Let’s make it illegaler!

That seems to be the thought process of the LA City Council, which yesterday passes six “anti-crime” ordinances, which do nothing but 1) place an increased burden on lawful gun owners, and 2) make stuff that is already illegal even more illegal.

Allowing landlords to evict tenants who illegally possess guns
Banning the sale of .50-caliber ammunition and cartridges
Requiring ammunition vendors to be licensed and require face-to-face transactions and record-keeping for all ammunition sales made in the city of Los Angeles
Allowing the seizure of vehicles used by gang members while committing a crime
Banning secret compartments in vehicles to hide firearms
Requiring gun dealers to conduct inventories and report the inventories to the Los Angeles Police Department

That list item – requiring “gun dealers” (such a scary word, why couldn’t they have said “law-abiding firearms retailers”?) to conduct and report inventories to LAPD is frankly ridiculous. As pointed out by NRA spokesmen in the article itself, it is completely redundant, as there are both state and federal laws which already require federally licensed dealers to maintain inventories which the BATFE can audit at any time.

I suppose that most of this post is rhetorical anyway, we know that the recently passed laws won’t do anything to reduce crime; I mean honestly, how many crimes have been committed in LA with a .50 BMG recently? Just because it happened in that movie SWAT doesn’t mean that gangbangers are coming out of the woodwork with Barrett rifles. I challenge anyone to show me an actual felony, such as armed robbery, assault with a deadly weapon, anything along those lines, committed with a .50 BMG in the United States, much less in the state of California.


  1. Banning secret compartments in vehicles to hide firearms

    They finally repealed this silliness in Illinois about hidden compartments.

  2. Three thoughts on the .50 caliber ban:

    1. I think I read of a shooting that occurred where a guy had a Barret in the back of his truck. One possible meaning of “with” thus allows the (misleading) statement that the crime was committed with such a rifle.

    2. Aren’t there rumors of Mexican gangs using .50 guns?

    3. I have a hard time imagining any ganbanger having an AR-15 in .50 Beowulf, but has this happened? Along the same lines, have we had any recent black powder rifle crimes?

  3. I think it was the VPC that compiled a list of “crimes” committed with a .50 BMG. Nearly all of them were of the nature that some drug dealer or wife beater had a .50 stored away someplace and it was confiscated when they were arrested. The VPC concluded something to the effect, “See! The NRA lies! There are lots of .50 BMGs associated with crimes!”

    Of course they are subject from what we claim.
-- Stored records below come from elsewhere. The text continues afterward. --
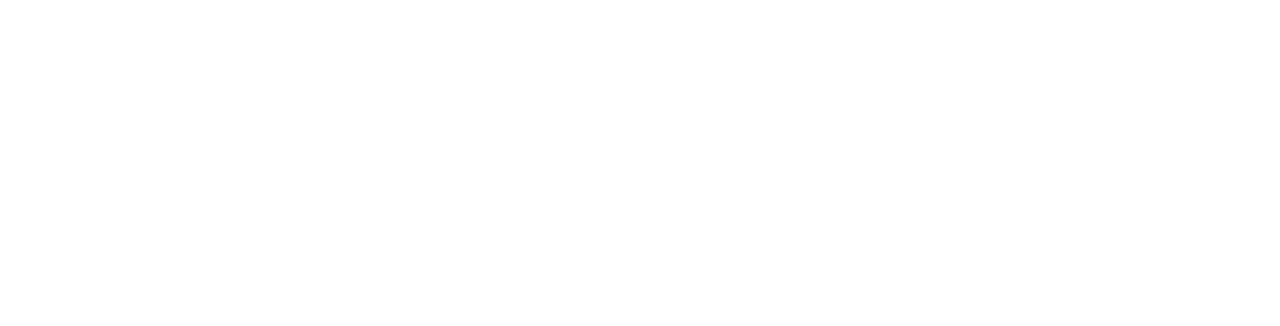
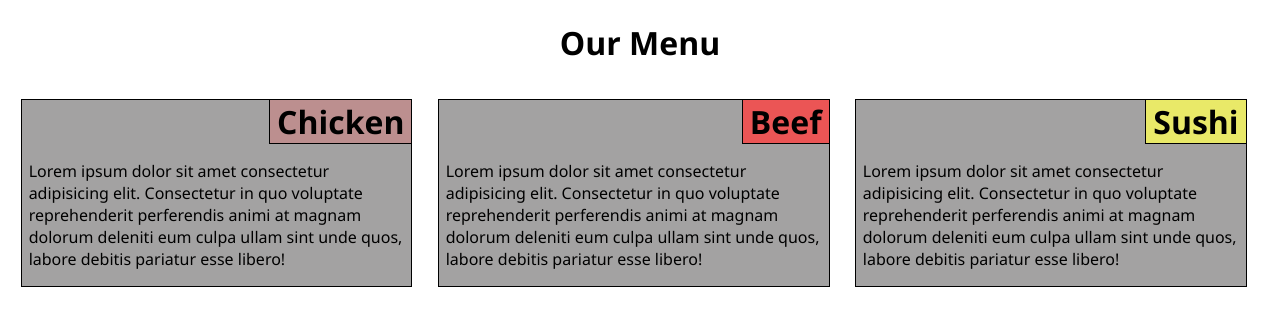
Before and after one commit to Oth-mane1/CourseraAssignment, a plain HTML site: page Module2-Solution/index.html in a window 1280 px wide. Drawn offline with Linux system fonts and the light colour scheme.

Commit message:
My final Assignment

```diff
--- a/Module2-Solution/CSS/style.css
+++ b/Module2-Solution/CSS/style.css
@@ -0,0 +1,82 @@
+/********** Base styles **********/
+* {
+    box-sizing: border-box;
+    font-family: 'Segoe UI', Tahoma, Geneva, Verdana, sans-serif;
+}
+
+/*** Center the menu title ***/
+#Title {
+    text-align: center;
+    color: black;
+}
+
+.container {
+    margin: 5px;
+    padding: 0px 7px;
+    text-align: end; background-color: rgb(163, 162, 162);
+}
+
+/*** Change the background color for the three title ***/
+.customTitle1 {
+    background-color: rosybrown;
+}
+ .customTitle2 {
+    background-color: rgb(235, 85, 85);
+ }
+ .customTitle3 {
+background-color: rgb(233, 233, 104);
+ }
+
+ /*** Make the title in the top right corner ***/
+.customTitle {
+    border-color: black;
+    border-left: 1px solid;
+    border-bottom: 1px solid;
+    padding-right: -5px;
+    display: inline-block;
+    margin: 0px -7px 0px 0px;
+    padding: 0px 7px;
+}
+p {
+    text-align: left;
+}
+
+
+/********** Desktop version **********/
+@media (min-width: 992px) {
+    .col-lg-4 {
+        float: left;
+        border: 1px solid black;
+    }
+
+    .col-lg-4 {
+        width: 31%;
+        margin: 1%;
+    }
+}
+
+/********** Tablet version **********/
+@media (min-width: 768px) and (max-width: 991px) {
+    .col-md-6 {
+        float: left;
+        border: 1px solid black;
+    }
+
+    .col-md-6 {
+        width: 48%;
+        margin: 1%;
+    }
+}
+
+/********** Mobile version **********/
+@media (max-width: 767px) {
+    .col-sd-12 {
+        float: left;
+        border: 1px solid black;
+    }
+
+    .col-sd-12 {
+        width: 98%;
+        margin: 1%;
+    }
+}
--- a/Module2-Solution/index.html
+++ b/Module2-Solution/index.html
@@ -1,12 +1,39 @@
 <!DOCTYPE html>
 <html lang="en">
+
 <head>
     <meta charset="UTF-8">
     <link rel="stylesheet" href="./CSS/style.css">
     <meta name="viewport" content="width=device-width, initial-scale=1.0">
     <title>Document</title>
 </head>
+
 <body>
+</body>
+    <h1 id="Title">Our Menu</h1>
+        <div class="col-lg-4 col-md-6 col-sd-12 container">
+            <h1 class="customTitle customTitle1">Chicken</h1>
+            <p>
+                Lorem ipsum dolor sit amet consectetur adipisicing elit. Consectetur in quo voluptate
+                reprehenderit perferendis animi at magnam dolorum deleniti eum culpa ullam sint unde quos,
+                labore debitis pariatur esse libero!
+            </p>
+        </div>
+        <div class="col-lg-4 col-md-6 col-sd-12 container">
+            <h1 class="customTitle customTitle2">Beef</h1>
+            <p>
+                Lorem ipsum dolor sit amet consectetur adipisicing elit. Consectetur in quo voluptate
+                reprehenderit perferendis animi at magnam dolorum deleniti eum culpa ullam sint unde quos,
+                labore debitis pariatur esse libero!
+            </p>
+        </div>
 
-</body>
+        <div class="col-lg-4 col-md-6 col-sd-12 container">
+            <h1 class="customTitle customTitle3">Sushi</h1>
+            <p>
+                Lorem ipsum dolor sit amet consectetur adipisicing elit. Consectetur in quo voluptate
+                reprehenderit perferendis animi at magnam dolorum deleniti eum culpa ullam sint unde quos,
+                labore debitis pariatur esse libero!
+            </p>
+        </div>
 </html>
```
We claim the .50 is (almost) never used as a criminal tool. They claim it if was owned by a criminal then we are lying and banning the .50 is justified. I guess the .50 is a bad influence on people.the mere ownership can cause them to do bad things.

    I think there was one actual crime committed with a .50 BMG in the last 30 years. IIRC a deputy in Colorado (???) trying to protect an ex-wife or girlfriend of the perp. The deputy was killed and the prep took his own life. There was a .50 present but it wasn’t entirely clear if it was actually used or if it was another rifle used killed the deputy. Since the perp was dead it didn’t really matter at the time.

    At least that is the way I remember it. If it’s really important I could probably find the details.

  4. And of course Police Chief Bratton’s remark ir rather stupid.

    “Unless you are out trying to kill Godzilla there’s no need for this type of weapon in an urban environment,” police Chief William Bratton said at a news conference as he held up a .50-caliber bullet, easily longer than a finger.

  5. I wonder what the definition of “hidden compartments” is? My Grand Caravan has the built in “stow-and-go” compartments under the floorboards, and it doesn’t take much imagination to think what you could hide in there.

Comments are closed.